Theoretically, all scrap steel and stainless steel is recyclable. However, in reality, there are restrictions to the total amount of economically recoverage. One can algamate steel products with other materials. For example, in combination with concrete. This cannot be easily – and, crucially, economically – separated and effectively render the raw material only fit for disposal. The driving factor are the relative expenses of new steel production from ore and the commodity market values of steel per tonne. If the overall price for steel rises on the markets, it becomes more economic to recycle.
The situation with stainless steel is more complex as it has a greater inherent value compared to normal steels. Generally, stainless steel products are easier to spate from other materials. These include sinks, kitchenware, tools and machining scrap from workshops.
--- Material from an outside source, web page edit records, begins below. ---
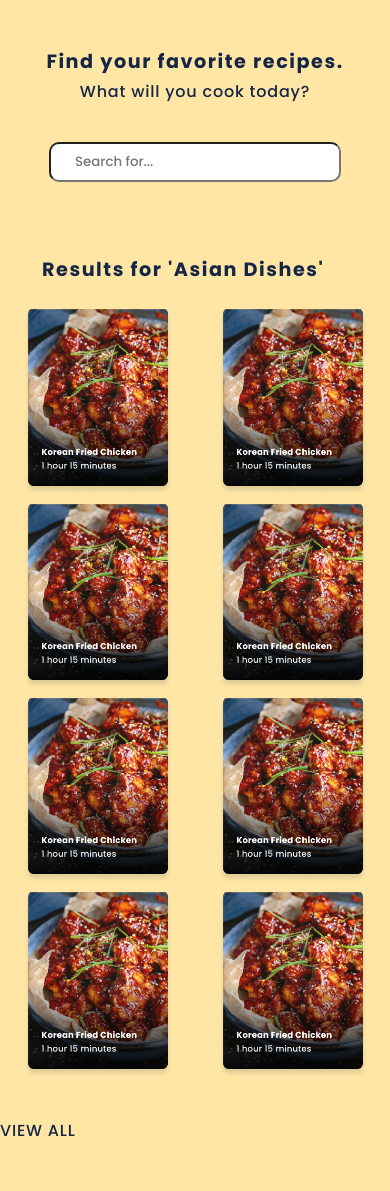
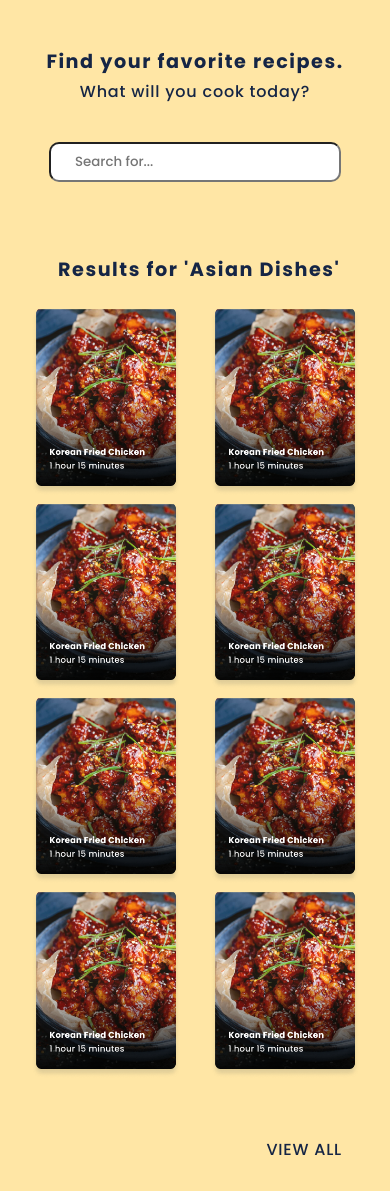
Before and after one commit to molynatep/idm232-mpt54, a PHP site: page /search.html in a window 390 px wide. Shown: the part 93-1284 px from the top of the page. Before the commit the page ends 1229 px from the top, so only its background shows below. Run offline with PHP 8.4, Linux system fonts and the light colour scheme.

Commit message:
fixing margins on search

```diff
--- a/css/stylesheet.css
+++ b/css/stylesheet.css
@@ -68,6 +68,11 @@ html {
  font-size: 1.5rem;
  letter-spacing: 0.05em;
  margin-top: .2rem;
+ }
+
+ h2.view {
+   float: right;
+   padding: 1rem 2rem 1rem;
  }
 
  .ramen {
@@ -274,6 +279,10 @@ html {
  transform: none;
 }
 
+.recipemargin {
+  margin: 0 2rem;
+}
+
 
 @media screen and (max-width: 810px) {
  picture>img{
@@ -339,7 +348,7 @@ div.grid2>div>img {
   padding: 0 4rem 0;
 }
 .recipemargin {
-  margin-top: -10rem;
+  margin: -10rem 1rem 0;
 }
 .searchbar {
   width:400px;
--- a/search.html
+++ b/search.html
@@ -45,7 +45,7 @@
          <h1>Results for 'Asian Dishes'</h1>
          </div>
       </div>
-   <div class="grid searchgrid">
+   <div class="grid">
       <div>
       <img src="imgs/chicken.png" alt="chicken">
       </div>
```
Because of this, approximately eighty to ninety percent of stainless steel is successfully recovered. With a melt’s chemistry easily measurable by assaying, we can reproduce the final grade.
Ease of recycling steels
Steel mills melt both steel and stainless steel scrap, once cleaned, directly in an apparatus such as an electric arc furnace. After that, the melt passes to a steel converter to remove excess carbon and nitrogen. Once carried out, at a ladle station a final analysis process allows metallurgical adjustments to the materials chemistry.
Once formed into ingots the material is stored for later ongoing production process. Generally a hot rolling process transforms the slabs into plates or profiles and sections. So they are sent out as new products. This ease of recycling helps encourage industry to embrace the practice. It is also leading to less landfill while reducing the worlds need for raw materials. This last factor has a large impact, as the extraction of ores is both energy-intensive and destructive.
Recycling offers a convenient and cost-effective route to the manufacture of these essential materials. Recycling is surprisingly easy to carry out in an endless cycle. As natural resources continue to dwindle, recycling steels and stainless steels offer a route to ensuring that we don’t run short of these essential materials.
Several customers do ask Montanstahl about so called “green” and “ecological” products. Asking for a high level of recycled material within the raw material’s melt.
Montanstahl does source its raw material mainly at prestigious European mills that do comply with high levels of recycled steel and stainless steel, reaching values of up to ninety and more percent.